PROBLEM REQUIREMENTS:
When you reproduce these records, keep every word exactly and drop the images.

DATA FOR THIS EXERCISE:
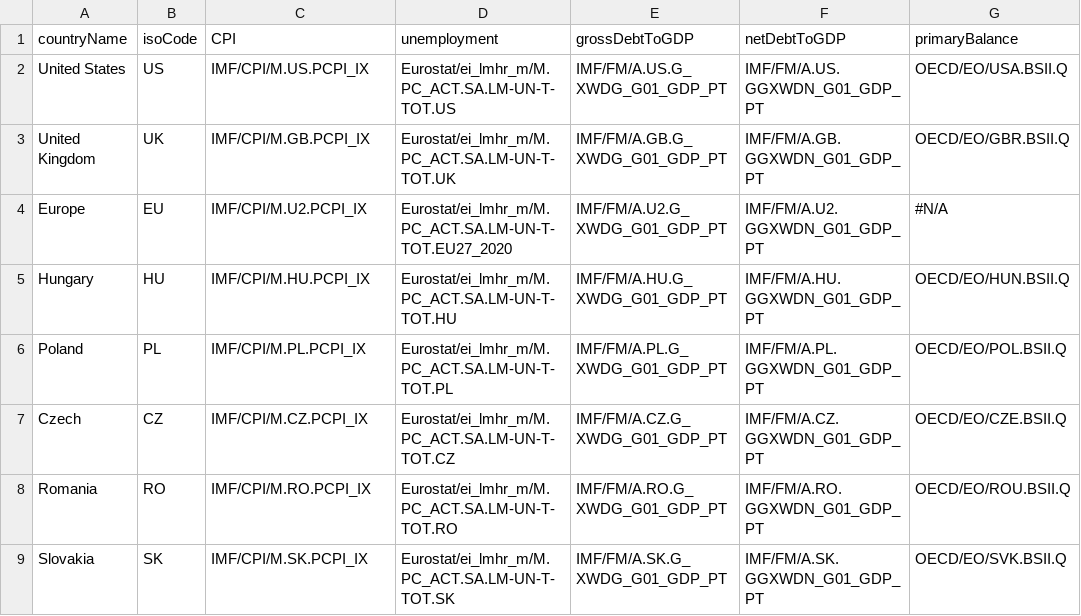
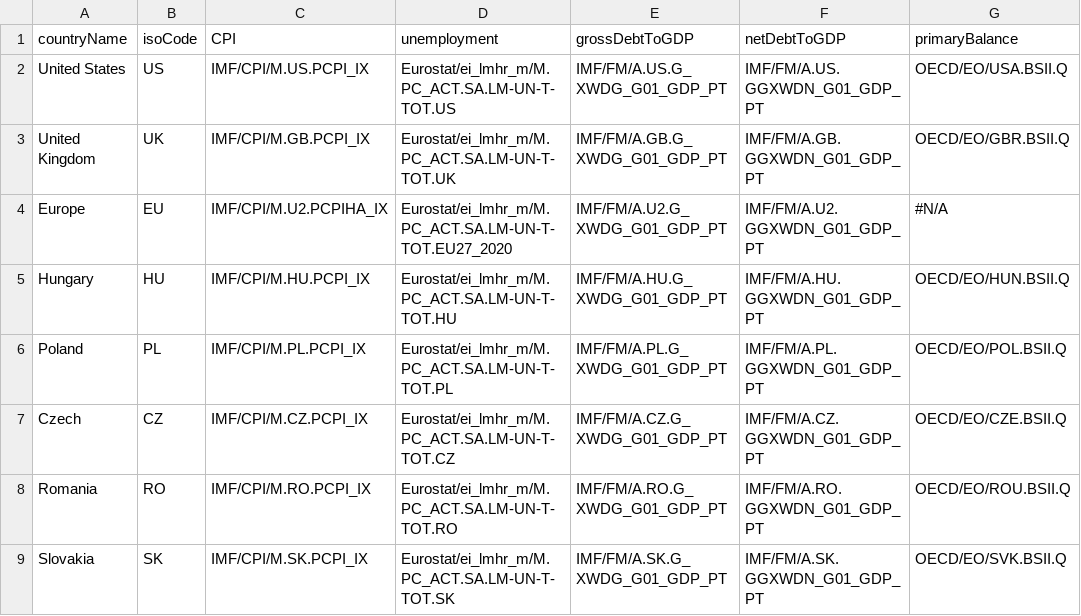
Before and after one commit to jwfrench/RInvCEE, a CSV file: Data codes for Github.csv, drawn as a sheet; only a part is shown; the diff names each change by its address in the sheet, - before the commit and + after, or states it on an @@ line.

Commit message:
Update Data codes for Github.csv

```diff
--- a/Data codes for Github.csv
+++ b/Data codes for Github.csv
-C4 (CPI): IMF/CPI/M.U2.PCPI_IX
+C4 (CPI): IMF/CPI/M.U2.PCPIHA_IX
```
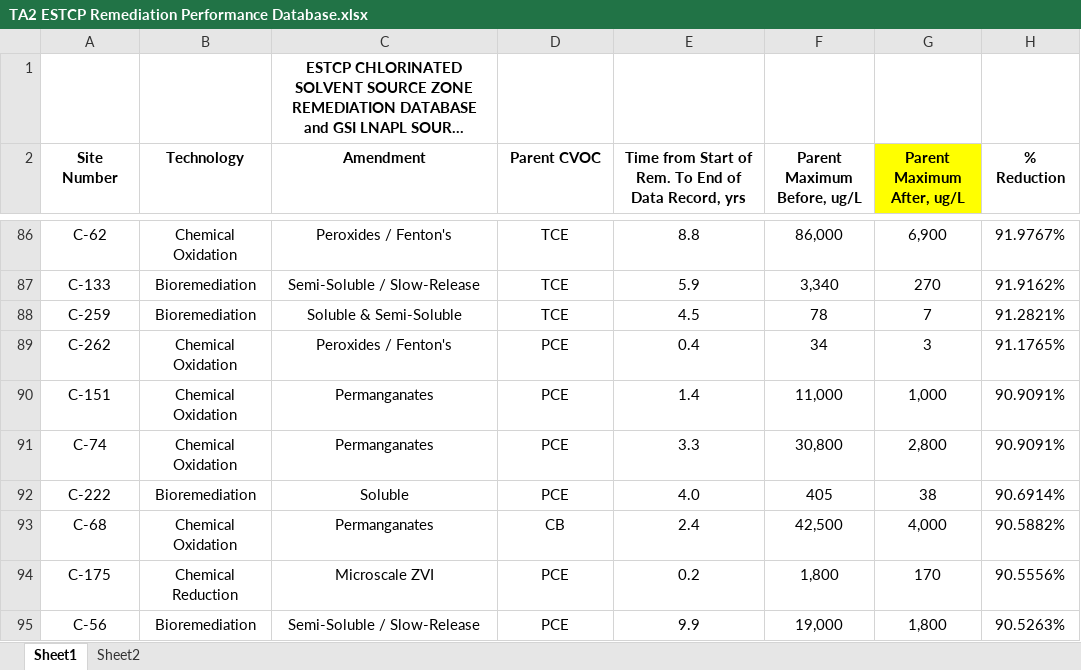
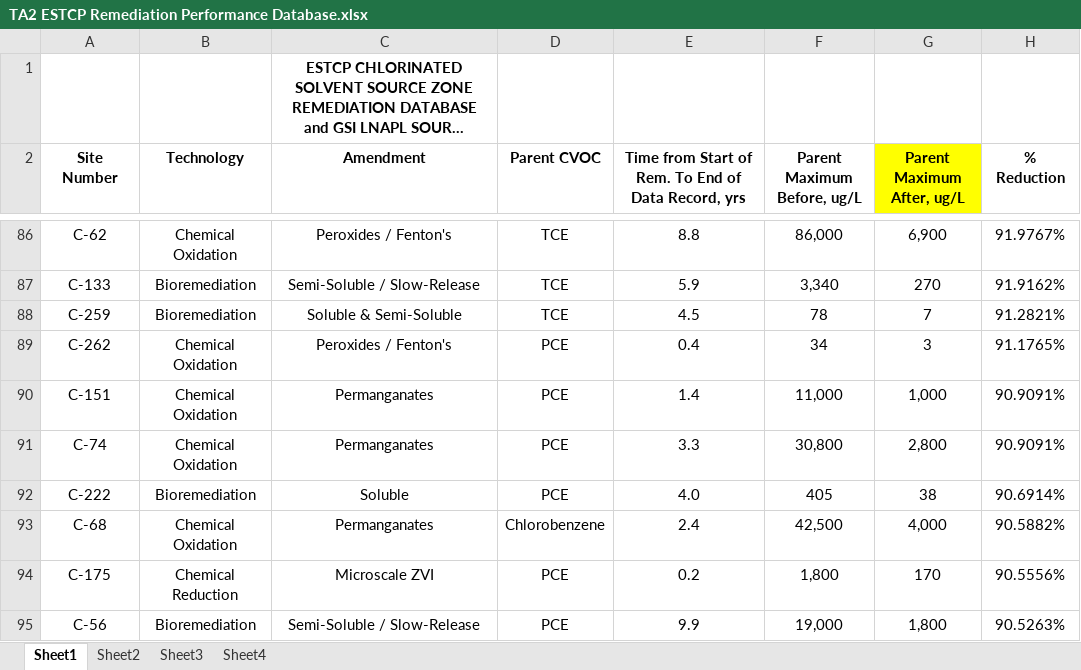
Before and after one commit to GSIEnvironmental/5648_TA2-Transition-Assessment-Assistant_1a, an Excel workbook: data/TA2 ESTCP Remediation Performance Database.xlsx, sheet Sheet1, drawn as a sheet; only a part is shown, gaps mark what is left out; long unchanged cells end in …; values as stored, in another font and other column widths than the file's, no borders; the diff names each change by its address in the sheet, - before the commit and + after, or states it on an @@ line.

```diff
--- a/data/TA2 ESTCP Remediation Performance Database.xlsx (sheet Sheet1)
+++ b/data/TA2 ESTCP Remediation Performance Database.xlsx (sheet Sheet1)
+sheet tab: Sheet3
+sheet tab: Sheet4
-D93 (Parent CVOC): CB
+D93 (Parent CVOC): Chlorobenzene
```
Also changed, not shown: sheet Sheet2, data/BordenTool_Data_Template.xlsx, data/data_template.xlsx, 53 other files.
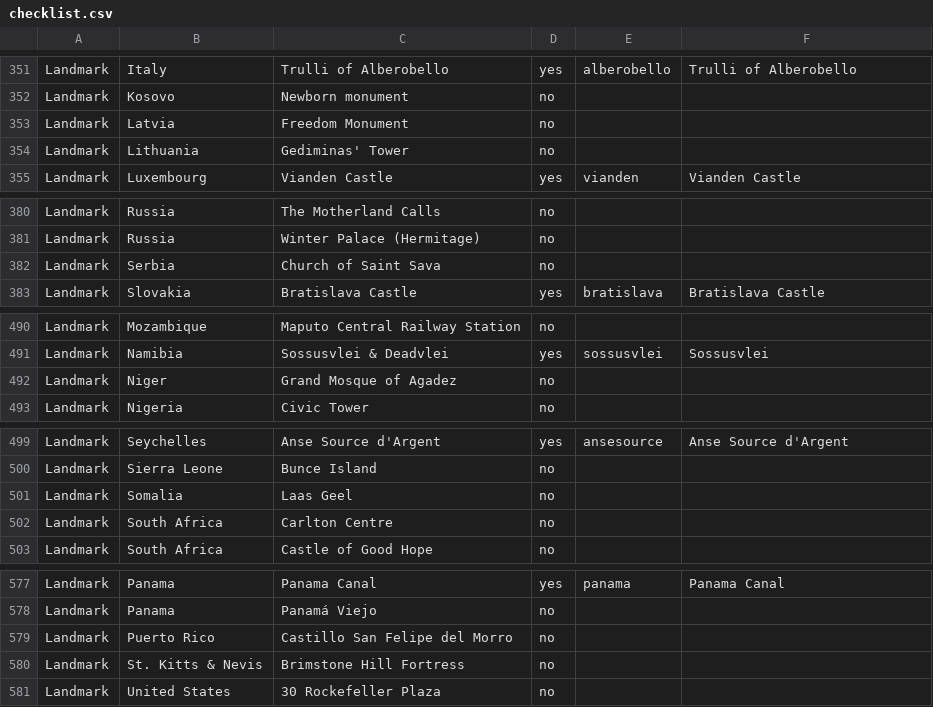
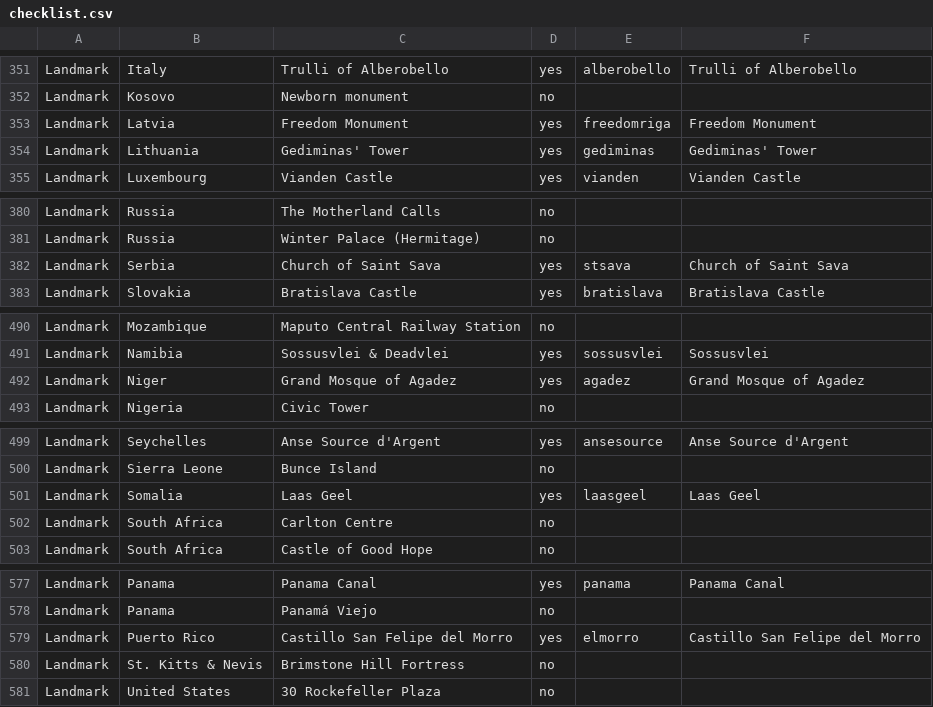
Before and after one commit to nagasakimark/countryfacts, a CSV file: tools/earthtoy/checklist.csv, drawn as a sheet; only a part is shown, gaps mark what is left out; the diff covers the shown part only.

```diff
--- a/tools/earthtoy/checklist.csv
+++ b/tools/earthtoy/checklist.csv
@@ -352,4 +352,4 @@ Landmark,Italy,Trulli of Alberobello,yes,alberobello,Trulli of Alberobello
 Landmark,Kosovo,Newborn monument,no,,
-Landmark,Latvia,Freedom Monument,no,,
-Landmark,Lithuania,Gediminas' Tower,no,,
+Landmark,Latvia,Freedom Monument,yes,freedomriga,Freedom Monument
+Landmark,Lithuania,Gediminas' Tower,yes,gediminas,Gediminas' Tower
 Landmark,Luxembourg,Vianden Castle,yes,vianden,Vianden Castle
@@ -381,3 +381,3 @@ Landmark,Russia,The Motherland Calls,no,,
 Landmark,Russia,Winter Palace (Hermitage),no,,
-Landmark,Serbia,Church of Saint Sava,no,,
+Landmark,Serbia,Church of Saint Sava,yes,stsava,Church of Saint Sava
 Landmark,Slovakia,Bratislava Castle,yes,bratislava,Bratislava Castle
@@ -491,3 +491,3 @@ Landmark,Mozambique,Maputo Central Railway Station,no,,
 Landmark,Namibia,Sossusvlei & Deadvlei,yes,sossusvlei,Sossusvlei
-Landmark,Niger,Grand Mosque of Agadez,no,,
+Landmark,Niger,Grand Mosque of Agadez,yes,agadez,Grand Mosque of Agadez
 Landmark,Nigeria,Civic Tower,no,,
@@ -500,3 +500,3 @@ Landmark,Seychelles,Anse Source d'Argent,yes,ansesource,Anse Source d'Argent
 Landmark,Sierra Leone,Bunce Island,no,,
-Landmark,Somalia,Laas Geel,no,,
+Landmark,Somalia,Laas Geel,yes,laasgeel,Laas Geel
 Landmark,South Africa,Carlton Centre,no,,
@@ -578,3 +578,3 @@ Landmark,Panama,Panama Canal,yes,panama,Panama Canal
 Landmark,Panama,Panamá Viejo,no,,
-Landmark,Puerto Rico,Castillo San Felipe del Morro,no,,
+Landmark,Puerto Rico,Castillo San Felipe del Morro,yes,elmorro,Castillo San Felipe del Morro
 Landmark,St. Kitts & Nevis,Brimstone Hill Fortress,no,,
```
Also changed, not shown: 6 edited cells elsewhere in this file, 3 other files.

SOLUTION:
Before and after one commit to jwfrench/RInvCEE, a CSV file: Data codes for Github.csv, drawn as a sheet; only a part is shown; the diff names each change by its address in the sheet, - before the commit and + after, or states it on an @@ line.

Commit message:
Update Data codes for Github.csv

```diff
--- a/Data codes for Github.csv
+++ b/Data codes for Github.csv
-C4 (CPI): IMF/CPI/M.U2.PCPI_IX
+C4 (CPI): IMF/CPI/M.U2.PCPIHA_IX
```
Before and after one commit to GSIEnvironmental/5648_TA2-Transition-Assessment-Assistant_1a, an Excel workbook: data/TA2 ESTCP Remediation Performance Database.xlsx, sheet Sheet1, drawn as a sheet; only a part is shown, gaps mark what is left out; long unchanged cells end in …; values as stored, in another font and other column widths than the file's, no borders; the diff names each change by its address in the sheet, - before the commit and + after, or states it on an @@ line.

```diff
--- a/data/TA2 ESTCP Remediation Performance Database.xlsx (sheet Sheet1)
+++ b/data/TA2 ESTCP Remediation Performance Database.xlsx (sheet Sheet1)
+sheet tab: Sheet3
+sheet tab: Sheet4
-D93 (Parent CVOC): CB
+D93 (Parent CVOC): Chlorobenzene
```
Also changed, not shown: sheet Sheet2, data/BordenTool_Data_Template.xlsx, data/data_template.xlsx, 53 other files.
Before and after one commit to nagasakimark/countryfacts, a CSV file: tools/earthtoy/checklist.csv, drawn as a sheet; only a part is shown, gaps mark what is left out; the diff covers the shown part only.

```diff
--- a/tools/earthtoy/checklist.csv
+++ b/tools/earthtoy/checklist.csv
@@ -352,4 +352,4 @@ Landmark,Italy,Trulli of Alberobello,yes,alberobello,Trulli of Alberobello
 Landmark,Kosovo,Newborn monument,no,,
-Landmark,Latvia,Freedom Monument,no,,
-Landmark,Lithuania,Gediminas' Tower,no,,
+Landmark,Latvia,Freedom Monument,yes,freedomriga,Freedom Monument
+Landmark,Lithuania,Gediminas' Tower,yes,gediminas,Gediminas' Tower
 Landmark,Luxembourg,Vianden Castle,yes,vianden,Vianden Castle
@@ -381,3 +381,3 @@ Landmark,Russia,The Motherland Calls,no,,
 Landmark,Russia,Winter Palace (Hermitage),no,,
-Landmark,Serbia,Church of Saint Sava,no,,
+Landmark,Serbia,Church of Saint Sava,yes,stsava,Church of Saint Sava
 Landmark,Slovakia,Bratislava Castle,yes,bratislava,Bratislava Castle
@@ -491,3 +491,3 @@ Landmark,Mozambique,Maputo Central Railway Station,no,,
 Landmark,Namibia,Sossusvlei & Deadvlei,yes,sossusvlei,Sossusvlei
-Landmark,Niger,Grand Mosque of Agadez,no,,
+Landmark,Niger,Grand Mosque of Agadez,yes,agadez,Grand Mosque of Agadez
 Landmark,Nigeria,Civic Tower,no,,
@@ -500,3 +500,3 @@ Landmark,Seychelles,Anse Source d'Argent,yes,ansesource,Anse Source d'Argent
 Landmark,Sierra Leone,Bunce Island,no,,
-Landmark,Somalia,Laas Geel,no,,
+Landmark,Somalia,Laas Geel,yes,laasgeel,Laas Geel
 Landmark,South Africa,Carlton Centre,no,,
@@ -578,3 +578,3 @@ Landmark,Panama,Panama Canal,yes,panama,Panama Canal
 Landmark,Panama,Panamá Viejo,no,,
-Landmark,Puerto Rico,Castillo San Felipe del Morro,no,,
+Landmark,Puerto Rico,Castillo San Felipe del Morro,yes,elmorro,Castillo San Felipe del Morro
 Landmark,St. Kitts & Nevis,Brimstone Hill Fortress,no,,
```
Also changed, not shown: 6 edited cells elsewhere in this file, 3 other files.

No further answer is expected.